── Available data

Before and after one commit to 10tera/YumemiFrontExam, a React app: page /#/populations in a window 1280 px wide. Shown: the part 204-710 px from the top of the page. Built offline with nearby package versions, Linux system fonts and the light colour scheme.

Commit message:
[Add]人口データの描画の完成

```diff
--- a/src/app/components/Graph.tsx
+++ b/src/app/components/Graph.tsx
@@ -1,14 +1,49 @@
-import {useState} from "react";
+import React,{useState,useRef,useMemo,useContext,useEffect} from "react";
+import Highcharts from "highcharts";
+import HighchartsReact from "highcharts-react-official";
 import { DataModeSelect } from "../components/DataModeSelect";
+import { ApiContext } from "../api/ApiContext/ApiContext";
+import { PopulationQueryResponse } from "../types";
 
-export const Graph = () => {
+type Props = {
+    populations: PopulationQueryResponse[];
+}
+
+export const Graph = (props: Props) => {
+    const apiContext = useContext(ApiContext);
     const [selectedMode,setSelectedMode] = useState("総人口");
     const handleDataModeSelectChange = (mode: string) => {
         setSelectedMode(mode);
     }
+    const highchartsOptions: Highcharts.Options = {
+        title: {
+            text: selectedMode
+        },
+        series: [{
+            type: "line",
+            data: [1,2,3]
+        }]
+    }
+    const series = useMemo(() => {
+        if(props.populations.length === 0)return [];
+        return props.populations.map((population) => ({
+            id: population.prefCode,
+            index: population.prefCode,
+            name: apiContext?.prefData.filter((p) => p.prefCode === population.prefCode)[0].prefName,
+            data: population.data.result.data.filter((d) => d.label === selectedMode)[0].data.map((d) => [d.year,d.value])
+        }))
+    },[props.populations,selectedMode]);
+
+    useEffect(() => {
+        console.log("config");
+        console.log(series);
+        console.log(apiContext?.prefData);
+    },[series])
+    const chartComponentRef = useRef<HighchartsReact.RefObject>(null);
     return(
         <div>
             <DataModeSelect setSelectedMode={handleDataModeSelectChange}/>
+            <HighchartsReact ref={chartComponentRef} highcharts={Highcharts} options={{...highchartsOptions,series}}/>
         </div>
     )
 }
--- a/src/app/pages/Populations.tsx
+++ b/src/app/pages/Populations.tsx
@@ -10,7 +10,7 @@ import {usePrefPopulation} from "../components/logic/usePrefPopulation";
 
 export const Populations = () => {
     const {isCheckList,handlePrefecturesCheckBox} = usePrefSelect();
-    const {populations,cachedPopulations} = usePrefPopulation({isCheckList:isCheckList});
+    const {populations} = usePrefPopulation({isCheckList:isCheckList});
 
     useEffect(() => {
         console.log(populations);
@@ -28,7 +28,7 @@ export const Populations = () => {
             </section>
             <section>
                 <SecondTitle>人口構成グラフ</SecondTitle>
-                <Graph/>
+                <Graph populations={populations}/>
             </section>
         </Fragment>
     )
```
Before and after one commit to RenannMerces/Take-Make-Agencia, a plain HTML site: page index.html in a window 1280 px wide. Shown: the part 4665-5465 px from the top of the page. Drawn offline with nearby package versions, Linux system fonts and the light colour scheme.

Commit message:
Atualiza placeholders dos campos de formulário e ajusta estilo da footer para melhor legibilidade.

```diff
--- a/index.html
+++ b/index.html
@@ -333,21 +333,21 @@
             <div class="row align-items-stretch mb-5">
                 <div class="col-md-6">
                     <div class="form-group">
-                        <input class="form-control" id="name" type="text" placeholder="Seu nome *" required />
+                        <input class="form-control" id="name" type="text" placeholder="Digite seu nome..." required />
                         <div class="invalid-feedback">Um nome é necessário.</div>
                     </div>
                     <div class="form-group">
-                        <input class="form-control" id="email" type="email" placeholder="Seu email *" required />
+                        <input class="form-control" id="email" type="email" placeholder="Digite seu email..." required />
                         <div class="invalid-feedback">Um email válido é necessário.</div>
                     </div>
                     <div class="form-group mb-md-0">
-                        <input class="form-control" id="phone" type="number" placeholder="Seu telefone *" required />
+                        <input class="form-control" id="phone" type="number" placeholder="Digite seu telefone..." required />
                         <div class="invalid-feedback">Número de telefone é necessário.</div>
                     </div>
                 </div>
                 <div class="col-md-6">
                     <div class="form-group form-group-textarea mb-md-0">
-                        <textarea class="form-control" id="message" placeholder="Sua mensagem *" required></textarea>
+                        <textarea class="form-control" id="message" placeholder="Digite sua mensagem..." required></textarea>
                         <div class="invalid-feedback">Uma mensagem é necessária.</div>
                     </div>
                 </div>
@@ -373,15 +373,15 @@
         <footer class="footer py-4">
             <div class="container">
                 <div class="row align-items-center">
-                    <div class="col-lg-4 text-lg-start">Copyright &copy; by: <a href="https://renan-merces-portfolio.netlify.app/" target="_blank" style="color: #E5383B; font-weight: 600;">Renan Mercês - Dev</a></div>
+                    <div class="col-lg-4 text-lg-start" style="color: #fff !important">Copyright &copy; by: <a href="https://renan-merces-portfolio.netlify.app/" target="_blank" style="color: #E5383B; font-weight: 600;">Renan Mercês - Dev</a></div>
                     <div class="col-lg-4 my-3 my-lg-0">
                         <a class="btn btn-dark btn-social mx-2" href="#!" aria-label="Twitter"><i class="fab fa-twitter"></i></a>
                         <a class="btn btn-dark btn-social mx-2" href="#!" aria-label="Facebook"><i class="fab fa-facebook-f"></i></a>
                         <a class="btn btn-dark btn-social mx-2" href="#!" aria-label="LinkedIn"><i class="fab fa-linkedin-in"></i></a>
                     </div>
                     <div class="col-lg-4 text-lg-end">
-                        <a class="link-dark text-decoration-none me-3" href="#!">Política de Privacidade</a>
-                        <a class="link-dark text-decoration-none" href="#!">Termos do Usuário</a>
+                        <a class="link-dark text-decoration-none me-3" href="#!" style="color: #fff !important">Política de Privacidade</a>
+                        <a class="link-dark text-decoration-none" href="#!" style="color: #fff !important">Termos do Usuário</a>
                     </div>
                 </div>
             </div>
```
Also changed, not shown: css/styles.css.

────

- **Aim of the task**:
Down to the last line, repeat the data exactly.

- **Result of this exercise**:
Before and after one commit to 10tera/YumemiFrontExam, a React app: page /#/populations in a window 1280 px wide. Shown: the part 204-710 px from the top of the page. Built offline with nearby package versions, Linux system fonts and the light colour scheme.

Commit message:
[Add]人口データの描画の完成

```diff
--- a/src/app/components/Graph.tsx
+++ b/src/app/components/Graph.tsx
@@ -1,14 +1,49 @@
-import {useState} from "react";
+import React,{useState,useRef,useMemo,useContext,useEffect} from "react";
+import Highcharts from "highcharts";
+import HighchartsReact from "highcharts-react-official";
 import { DataModeSelect } from "../components/DataModeSelect";
+import { ApiContext } from "../api/ApiContext/ApiContext";
+import { PopulationQueryResponse } from "../types";
 
-export const Graph = () => {
+type Props = {
+    populations: PopulationQueryResponse[];
+}
+
+export const Graph = (props: Props) => {
+    const apiContext = useContext(ApiContext);
     const [selectedMode,setSelectedMode] = useState("総人口");
     const handleDataModeSelectChange = (mode: string) => {
         setSelectedMode(mode);
     }
+    const highchartsOptions: Highcharts.Options = {
+        title: {
+            text: selectedMode
+        },
+        series: [{
+            type: "line",
+            data: [1,2,3]
+        }]
+    }
+    const series = useMemo(() => {
+        if(props.populations.length === 0)return [];
+        return props.populations.map((population) => ({
+            id: population.prefCode,
+            index: population.prefCode,
+            name: apiContext?.prefData.filter((p) => p.prefCode === population.prefCode)[0].prefName,
+            data: population.data.result.data.filter((d) => d.label === selectedMode)[0].data.map((d) => [d.year,d.value])
+        }))
+    },[props.populations,selectedMode]);
+
+    useEffect(() => {
+        console.log("config");
+        console.log(series);
+        console.log(apiContext?.prefData);
+    },[series])
+    const chartComponentRef = useRef<HighchartsReact.RefObject>(null);
     return(
         <div>
             <DataModeSelect setSelectedMode={handleDataModeSelectChange}/>
+            <HighchartsReact ref={chartComponentRef} highcharts={Highcharts} options={{...highchartsOptions,series}}/>
         </div>
     )
 }
--- a/src/app/pages/Populations.tsx
+++ b/src/app/pages/Populations.tsx
@@ -10,7 +10,7 @@ import {usePrefPopulation} from "../components/logic/usePrefPopulation";
 
 export const Populations = () => {
     const {isCheckList,handlePrefecturesCheckBox} = usePrefSelect();
-    const {populations,cachedPopulations} = usePrefPopulation({isCheckList:isCheckList});
+    const {populations} = usePrefPopulation({isCheckList:isCheckList});
 
     useEffect(() => {
         console.log(populations);
@@ -28,7 +28,7 @@ export const Populations = () => {
             </section>
             <section>
                 <SecondTitle>人口構成グラフ</SecondTitle>
-                <Graph/>
+                <Graph populations={populations}/>
             </section>
         </Fragment>
     )
```
Before and after one commit to RenannMerces/Take-Make-Agencia, a plain HTML site: page index.html in a window 1280 px wide. Shown: the part 4665-5465 px from the top of the page. Drawn offline with nearby package versions, Linux system fonts and the light colour scheme.

Commit message:
Atualiza placeholders dos campos de formulário e ajusta estilo da footer para melhor legibilidade.

```diff
--- a/index.html
+++ b/index.html
@@ -333,21 +333,21 @@
             <div class="row align-items-stretch mb-5">
                 <div class="col-md-6">
                     <div class="form-group">
-                        <input class="form-control" id="name" type="text" placeholder="Seu nome *" required />
+                        <input class="form-control" id="name" type="text" placeholder="Digite seu nome..." required />
                         <div class="invalid-feedback">Um nome é necessário.</div>
                     </div>
                     <div class="form-group">
-                        <input class="form-control" id="email" type="email" placeholder="Seu email *" required />
+                        <input class="form-control" id="email" type="email" placeholder="Digite seu email..." required />
                         <div class="invalid-feedback">Um email válido é necessário.</div>
                     </div>
                     <div class="form-group mb-md-0">
-                        <input class="form-control" id="phone" type="number" placeholder="Seu telefone *" required />
+                        <input class="form-control" id="phone" type="number" placeholder="Digite seu telefone..." required />
                         <div class="invalid-feedback">Número de telefone é necessário.</div>
                     </div>
                 </div>
                 <div class="col-md-6">
                     <div class="form-group form-group-textarea mb-md-0">
-                        <textarea class="form-control" id="message" placeholder="Sua mensagem *" required></textarea>
+                        <textarea class="form-control" id="message" placeholder="Digite sua mensagem..." required></textarea>
                         <div class="invalid-feedback">Uma mensagem é necessária.</div>
                     </div>
                 </div>
@@ -373,15 +373,15 @@
         <footer class="footer py-4">
             <div class="container">
                 <div class="row align-items-center">
-                    <div class="col-lg-4 text-lg-start">Copyright &copy; by: <a href="https://renan-merces-portfolio.netlify.app/" target="_blank" style="color: #E5383B; font-weight: 600;">Renan Mercês - Dev</a></div>
+                    <div class="col-lg-4 text-lg-start" style="color: #fff !important">Copyright &copy; by: <a href="https://renan-merces-portfolio.netlify.app/" target="_blank" style="color: #E5383B; font-weight: 600;">Renan Mercês - Dev</a></div>
                     <div class="col-lg-4 my-3 my-lg-0">
                         <a class="btn btn-dark btn-social mx-2" href="#!" aria-label="Twitter"><i class="fab fa-twitter"></i></a>
                         <a class="btn btn-dark btn-social mx-2" href="#!" aria-label="Facebook"><i class="fab fa-facebook-f"></i></a>
                         <a class="btn btn-dark btn-social mx-2" href="#!" aria-label="LinkedIn"><i class="fab fa-linkedin-in"></i></a>
                     </div>
                     <div class="col-lg-4 text-lg-end">
-                        <a class="link-dark text-decoration-none me-3" href="#!">Política de Privacidade</a>
-                        <a class="link-dark text-decoration-none" href="#!">Termos do Usuário</a>
+                        <a class="link-dark text-decoration-none me-3" href="#!" style="color: #fff !important">Política de Privacidade</a>
+                        <a class="link-dark text-decoration-none" href="#!" style="color: #fff !important">Termos do Usuário</a>
                     </div>
                 </div>
             </div>
```
Also changed, not shown: css/styles.css.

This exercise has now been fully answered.